Whether wet or dry grinding is greener is still a matter of debate. Due to the lack of sludge, dry grinding is ideal for addressing the disposal issue more effectively. Various states have different regulations regarding slurry disposal, and it is important to research the regulations in your jurisdiction before deciding how to dispose of them.
A primary concern for the environment when it comes to wet grinding is the presence of toxic silicon. When a surface is wet polished and ground, dust clouds are removed that are typical of a dry polishing process. This dust contains enormous amounts of silicon, posing a major problem for the flooring industry. The dry polishing process can still result in substantial dust exposure, even with the most advanced dust extractors and safety equipment.
Which Environments are Most Ideal for Concrete Grinding and Polishing Services?
In addition to industrial and commercial buildings, concrete grinding is ideal for a wide variety of flooring applications. It is most commonly used in the following places:

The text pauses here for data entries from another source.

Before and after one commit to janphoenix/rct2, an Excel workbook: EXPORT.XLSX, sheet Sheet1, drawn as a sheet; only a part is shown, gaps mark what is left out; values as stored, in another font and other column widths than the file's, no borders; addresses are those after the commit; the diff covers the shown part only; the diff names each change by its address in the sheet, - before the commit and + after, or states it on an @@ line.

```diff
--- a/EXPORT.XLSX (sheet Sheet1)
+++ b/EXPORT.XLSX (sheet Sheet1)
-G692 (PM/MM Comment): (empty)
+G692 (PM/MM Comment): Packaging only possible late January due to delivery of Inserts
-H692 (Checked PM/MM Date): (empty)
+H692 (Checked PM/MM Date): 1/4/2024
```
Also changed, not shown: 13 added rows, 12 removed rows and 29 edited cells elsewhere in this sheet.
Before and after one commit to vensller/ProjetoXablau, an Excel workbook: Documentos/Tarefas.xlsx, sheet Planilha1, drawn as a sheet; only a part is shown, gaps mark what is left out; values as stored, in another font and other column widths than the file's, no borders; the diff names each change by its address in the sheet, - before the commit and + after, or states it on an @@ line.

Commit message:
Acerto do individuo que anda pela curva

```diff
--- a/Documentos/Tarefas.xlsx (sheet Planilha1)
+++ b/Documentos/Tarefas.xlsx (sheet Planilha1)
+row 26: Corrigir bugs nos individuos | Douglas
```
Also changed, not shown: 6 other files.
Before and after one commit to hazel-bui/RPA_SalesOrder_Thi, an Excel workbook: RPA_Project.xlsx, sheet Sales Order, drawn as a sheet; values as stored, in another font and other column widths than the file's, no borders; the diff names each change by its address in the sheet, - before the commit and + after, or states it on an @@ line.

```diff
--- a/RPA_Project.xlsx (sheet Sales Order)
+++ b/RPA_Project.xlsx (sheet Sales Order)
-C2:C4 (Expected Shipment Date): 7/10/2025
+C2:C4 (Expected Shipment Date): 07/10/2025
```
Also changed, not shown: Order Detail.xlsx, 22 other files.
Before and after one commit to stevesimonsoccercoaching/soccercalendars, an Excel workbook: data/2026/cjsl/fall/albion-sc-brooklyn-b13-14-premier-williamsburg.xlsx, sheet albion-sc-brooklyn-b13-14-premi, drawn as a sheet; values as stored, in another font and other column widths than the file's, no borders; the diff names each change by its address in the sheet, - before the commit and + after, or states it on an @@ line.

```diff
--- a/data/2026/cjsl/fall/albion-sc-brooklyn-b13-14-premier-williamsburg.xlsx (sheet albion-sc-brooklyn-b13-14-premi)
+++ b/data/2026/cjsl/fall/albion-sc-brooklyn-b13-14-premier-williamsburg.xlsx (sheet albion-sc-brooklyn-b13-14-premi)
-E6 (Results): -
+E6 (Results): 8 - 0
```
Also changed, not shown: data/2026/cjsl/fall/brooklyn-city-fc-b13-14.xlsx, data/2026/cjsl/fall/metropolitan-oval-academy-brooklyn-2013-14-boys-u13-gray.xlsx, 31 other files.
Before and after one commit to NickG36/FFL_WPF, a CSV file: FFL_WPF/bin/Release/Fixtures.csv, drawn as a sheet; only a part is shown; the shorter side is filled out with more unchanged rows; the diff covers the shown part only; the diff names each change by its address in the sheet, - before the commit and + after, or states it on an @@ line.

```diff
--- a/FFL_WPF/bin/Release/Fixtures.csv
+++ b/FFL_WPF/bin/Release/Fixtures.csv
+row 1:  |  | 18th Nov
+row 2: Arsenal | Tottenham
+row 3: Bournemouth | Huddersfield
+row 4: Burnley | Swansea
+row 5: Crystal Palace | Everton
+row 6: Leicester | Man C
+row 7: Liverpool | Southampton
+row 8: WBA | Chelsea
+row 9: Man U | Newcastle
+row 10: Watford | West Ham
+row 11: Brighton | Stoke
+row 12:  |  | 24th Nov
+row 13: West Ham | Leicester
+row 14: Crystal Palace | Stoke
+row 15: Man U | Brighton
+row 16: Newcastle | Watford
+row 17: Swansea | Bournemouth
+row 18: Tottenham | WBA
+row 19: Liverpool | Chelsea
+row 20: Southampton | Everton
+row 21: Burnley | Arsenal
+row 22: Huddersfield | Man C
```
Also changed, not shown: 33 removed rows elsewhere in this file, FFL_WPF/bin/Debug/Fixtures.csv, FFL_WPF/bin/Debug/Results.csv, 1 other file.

- Manufacturing Plants
- Schools / Universities
Wet or Dry Grinding: What is the Better Option?
Every day, homeowners and commercial property owners looking to upgrade their flooring ask us this question. As both methods have distinct advantages and disadvantages, there is no definitive answer to this question. Your preferences, your budget, the amount of time available, and other factors play an important role in determining which method is best for you.
In particular, businesses in the food and beverage industry must use dust-free polishing methods, which means using a wet polish technique is a requirement. A dry method is better for other types of businesses that seek high-gloss floors to impress their clients. According to your individual needs, a balance of both methods is recommended.
The wet grinding method should be used first when dealing with really hard concrete, followed by the dry grinding method. A high shine can be achieved on a floor by grinding wet and polishing dry, ideally to expose aggregate and remove a significant layer of concrete.
Conclusion: Consult the Professionals
It is imperative to hire a contractor who is experienced in grinding and polishing concrete if you are unfamiliar with the overall process. Having damaged flooring will not only ruin the look of your flooring, but it can also be very expensive to have it repaired. Keep your floors updated by professionals, not inexperienced individuals.
For outstanding flooring services or to learn more about the right method for your floor, contact us today!